How to Find the Radius of an Ellipse

By Chance E. Gartneer; Updated April 24, 2017

Finding the radius of an ellipse is more than just a single simple operation; it's two simple operations. The radius is the line from the center of an object to its perimeter. An ellipse, which is like a circle that has been elongated in one direction, has two radii: a longer one, the semimajor axis, and a shorter one, the semiminor axis. These two radii are calculated using the focal points, which are two points that are equidistant of the ellipse's center, and a point on the ellipseā€™s perimeter.

Measure the distance in between the two focal points and then square it. For this example, the distance between the focal points, or foci, is 6. The square of 6 is 36.

Measure the distance of the point on the perimeter from each of the foci. For this example, the point is 4 from one focal point and 6 from the other.

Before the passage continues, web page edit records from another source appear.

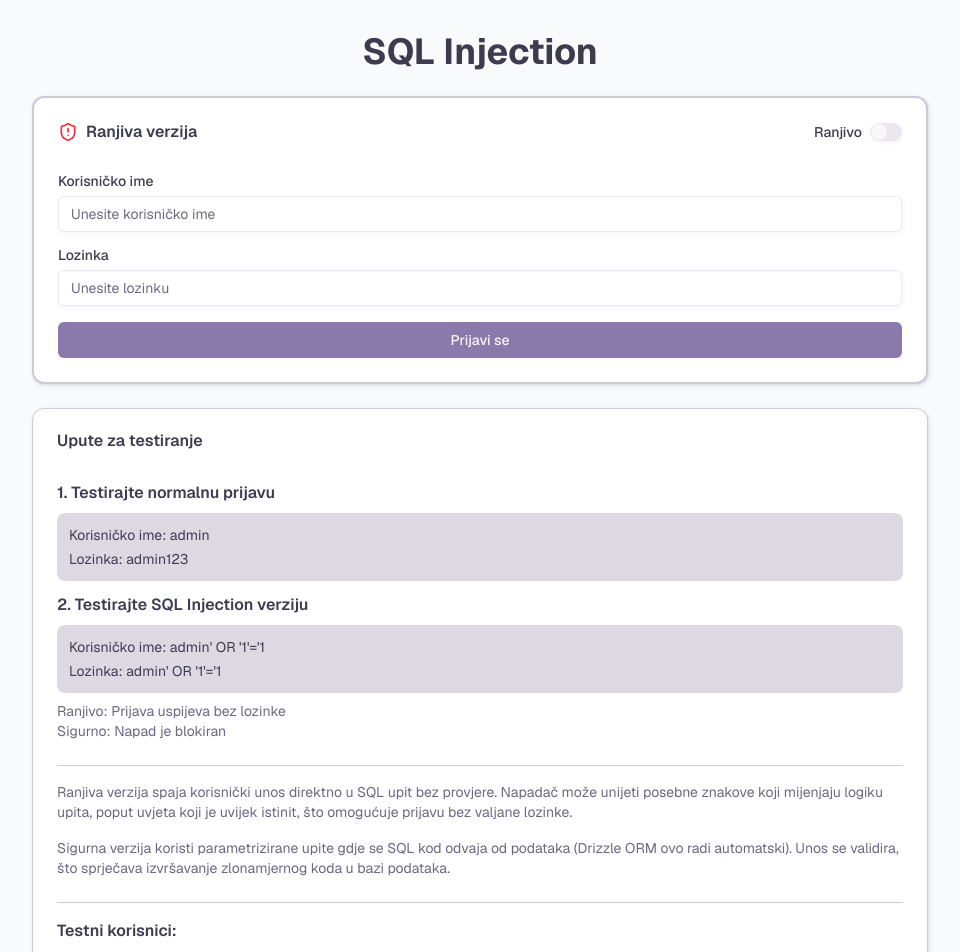
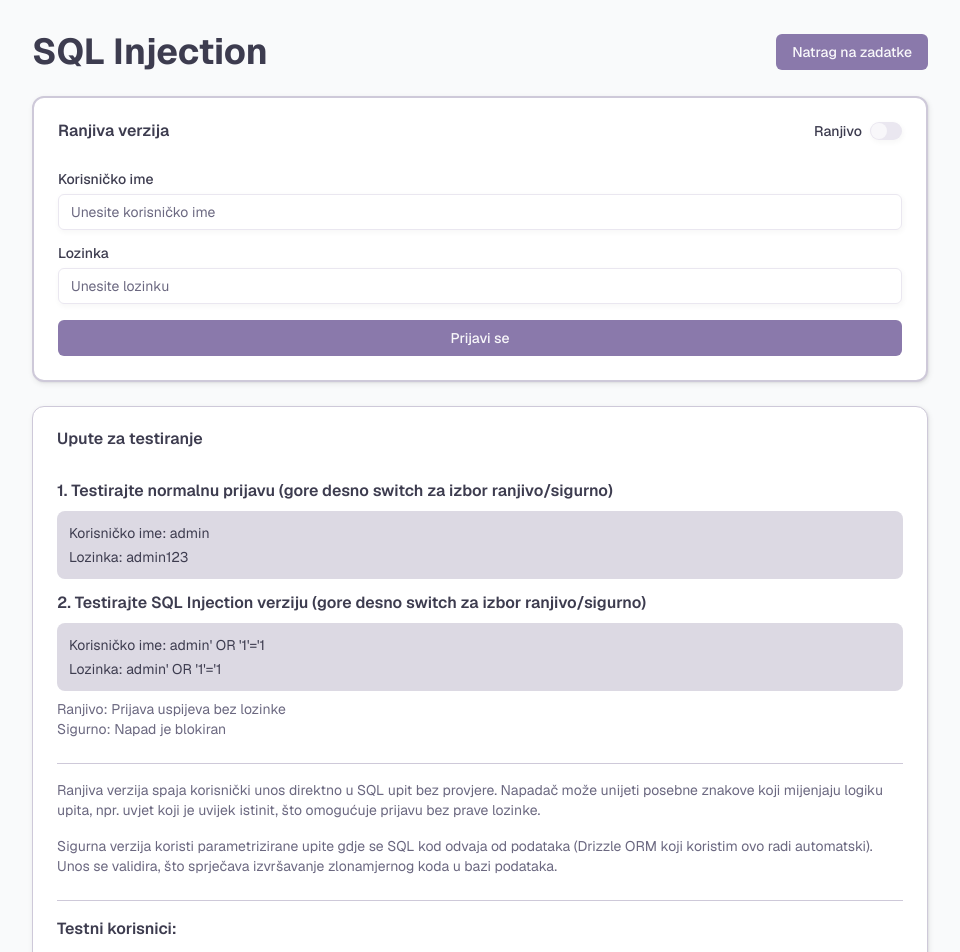
Before and after one commit to brunojurakic/web2-lab2, a Next.js app: page /sql-injection in a window 1280 px wide. Shown: the top 952 px of the page, without its empty margins (160-1120 px from the left). Built offline with nearby package versions, Linux system fonts and the light colour scheme.

Commit message:
add back to / button

```diff
--- a/src/app/sql-injection/page.tsx
+++ b/src/app/sql-injection/page.tsx
@@ -1,13 +1,14 @@
 "use client"
 
 import { useState } from "react"
+import Link from "next/link"
 import { Button } from "@/components/ui/button"
 import { Card, CardContent, CardHeader, CardTitle } from "@/components/ui/card"
 import { Input } from "@/components/ui/input"
 import { Label } from "@/components/ui/label"
 import { Switch } from "@/components/ui/switch"
 import { Alert, AlertDescription, AlertTitle } from "@/components/ui/alert"
-import { AlertCircle, CheckCircle2, Shield, ShieldAlert } from "lucide-react"
+import { AlertCircle, CheckCircle2 } from "lucide-react"
 
 interface LoginResult {
   success: boolean
@@ -53,8 +54,12 @@ export default function SqlInjectionPage() {
   return (
     <div className="min-h-screen bg-gray-50 p-8">
       <div className="max-w-4xl mx-auto space-y-6">
-        <div className="text-center space-y-2">
+        <div className="flex items-center justify-between">
           <h1 className="text-4xl font-bold">SQL Injection</h1>
+
+          <Link href="/">
+            <Button>Natrag na zadatke</Button>
+          </Link>
         </div>
 
         <Card className="border-2">
@@ -62,17 +67,7 @@ export default function SqlInjectionPage() {
             <div className="flex items-center justify-between">
               <div>
                 <CardTitle className="flex items-center gap-2">
-                  {isVulnerable ? (
-                    <>
-                      <ShieldAlert className="h-5 w-5 text-red-500" />
-                      Ranjiva verzija
-                    </>
-                  ) : (
-                    <>
-                      <Shield className="h-5 w-5 text-green-500" />
-                      Sigurna verzija
-                    </>
-                  )}
+                  {isVulnerable ? <>Ranjiva verzija</> : <>Sigurna verzija</>}
                 </CardTitle>
               </div>
               <div className="flex items-center gap-2">
@@ -132,7 +127,7 @@ export default function SqlInjectionPage() {
                     </div>
                   )}
                   {result.queryExecuted && (
-                    <div className="mt-2 rounded text-sm font-mono">
+                    <div className="mt-2 rounded text-sm">
                       <p className="text-xs mb-1">SQL upit:</p>
                       {result.queryExecuted}
                     </div>
@@ -151,7 +146,8 @@ export default function SqlInjectionPage() {
             <div className="space-y-3">
               <div>
                 <h3 className="font-semibold mb-2">
-                  1. Testirajte normalnu prijavu
+                  1. Testirajte normalnu prijavu (gore desno switch za izbor
+                  ranjivo/sigurno)
                 </h3>
                 <div className="p-3 bg-muted rounded text-sm space-y-1">
                   <p>Korisničko ime: admin</p>
@@ -161,7 +157,8 @@ export default function SqlInjectionPage() {
 
               <div>
                 <h3 className="font-semibold mb-2">
-                  2. Testirajte SQL Injection verziju
+                  2. Testirajte SQL Injection verziju (gore desno switch za
+                  izbor ranjivo/sigurno)
                 </h3>
                 <div className="p-3 bg-muted rounded text-sm space-y-1">
                   <p>Korisničko ime: admin&apos; OR &apos;1&apos;=&apos;1</p>
@@ -179,14 +176,14 @@ export default function SqlInjectionPage() {
               <p className="text-sm text-muted-foreground">
                 Ranjiva verzija spaja korisnički unos direktno u SQL upit bez
                 provjere. Napadač može unijeti posebne znakove koji mijenjaju
-                logiku upita, poput uvjeta koji je uvijek istinit, što omogućuje
-                prijavu bez valjane lozinke.
+                logiku upita, npr. uvjet koji je uvijek istinit, što omogućuje
+                prijavu bez prave lozinke.
               </p>
               <p className="text-sm text-muted-foreground">
                 Sigurna verzija koristi parametrizirane upite gdje se SQL kod
-                odvaja od podataka (Drizzle ORM ovo radi automatski). Unos se
-                validira, što sprječava izvršavanje zlonamjernog koda u bazi
-                podataka.
+                odvaja od podataka (Drizzle ORM koji koristim ovo radi
+                automatski). Unos se validira, što sprječava izvršavanje
+                zlonamjernog koda u bazi podataka.
               </p>
             </div>
 
```
Also changed, not shown: 1 other file (tests, documents, lock files or other folders).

Add the two distances calculated in Step 2 together and then square that sum. For this example, 4 added to 6 equals 10, and the square of 10 is 100.

Subtract the square of the foci length from the square calculated in Step 3 and then calculate the square root of that sum. For this example, 36 subtracted from 100 equals 64, and the square root of 64 is 8.

Halve the amount calculated in Step 4 to find the semiminor axis. For this example, half of 8 is 4. The semiminor axis is 4.

Add the distances from a point on the perimeter to each of the foci together and halve that sum to find the semimajor axis. These are the same distances calculated in Step 2. For this example, 6 added to 4 results in 10. Half of 10 is 5; the semi-major axis is 5.

About the Author

Chance E. Gartneer began writing professionally in 2008 working in conjunction with FEMA. He has the unofficial record for the most undergraduate hours at the University of Texas at Austin. When not working on his children's book masterpiece, he writes educational pieces focusing on early mathematics and ESL topics.